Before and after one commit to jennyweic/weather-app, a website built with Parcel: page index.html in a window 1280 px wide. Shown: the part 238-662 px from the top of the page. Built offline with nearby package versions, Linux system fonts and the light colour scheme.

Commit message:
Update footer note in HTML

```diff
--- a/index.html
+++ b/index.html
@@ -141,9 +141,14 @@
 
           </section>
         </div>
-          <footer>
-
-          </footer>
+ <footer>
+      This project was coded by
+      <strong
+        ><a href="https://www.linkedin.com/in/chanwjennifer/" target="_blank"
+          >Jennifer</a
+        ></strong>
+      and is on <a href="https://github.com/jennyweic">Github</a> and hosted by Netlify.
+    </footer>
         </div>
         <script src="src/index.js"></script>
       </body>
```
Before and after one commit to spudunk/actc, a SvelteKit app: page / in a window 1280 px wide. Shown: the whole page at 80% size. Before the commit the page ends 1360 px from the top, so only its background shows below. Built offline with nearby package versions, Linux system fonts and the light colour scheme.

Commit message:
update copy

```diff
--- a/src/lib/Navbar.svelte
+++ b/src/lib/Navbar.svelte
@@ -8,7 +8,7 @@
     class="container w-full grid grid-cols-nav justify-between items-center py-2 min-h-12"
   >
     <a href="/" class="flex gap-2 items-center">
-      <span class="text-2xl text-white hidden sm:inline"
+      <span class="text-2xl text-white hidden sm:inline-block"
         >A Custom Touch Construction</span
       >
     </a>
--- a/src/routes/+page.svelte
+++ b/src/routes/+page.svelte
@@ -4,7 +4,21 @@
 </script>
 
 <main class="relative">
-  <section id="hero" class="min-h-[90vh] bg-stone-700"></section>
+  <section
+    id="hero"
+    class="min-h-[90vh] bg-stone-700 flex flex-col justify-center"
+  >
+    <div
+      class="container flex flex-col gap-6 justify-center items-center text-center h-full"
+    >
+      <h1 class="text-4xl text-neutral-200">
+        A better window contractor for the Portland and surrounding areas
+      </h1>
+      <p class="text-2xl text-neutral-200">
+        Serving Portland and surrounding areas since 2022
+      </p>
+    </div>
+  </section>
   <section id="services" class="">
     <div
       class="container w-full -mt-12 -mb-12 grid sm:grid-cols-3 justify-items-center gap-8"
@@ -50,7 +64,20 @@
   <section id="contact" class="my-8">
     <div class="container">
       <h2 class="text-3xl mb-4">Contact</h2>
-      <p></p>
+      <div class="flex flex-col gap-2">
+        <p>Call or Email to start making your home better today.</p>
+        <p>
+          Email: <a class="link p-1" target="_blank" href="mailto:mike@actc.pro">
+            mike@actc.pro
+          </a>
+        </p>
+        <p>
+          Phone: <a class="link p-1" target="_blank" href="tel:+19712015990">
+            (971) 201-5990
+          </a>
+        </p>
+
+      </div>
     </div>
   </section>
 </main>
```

THE TASK
Your task is to copy every line of the entries that contains the string "full".

TASK RESULT
     class="container w-full grid grid-cols-nav justify-between items-center py-2 min-h-12"
+      class="container flex flex-col gap-6 justify-center items-center text-center h-full"
       class="container w-full -mt-12 -mb-12 grid sm:grid-cols-3 justify-items-center gap-8"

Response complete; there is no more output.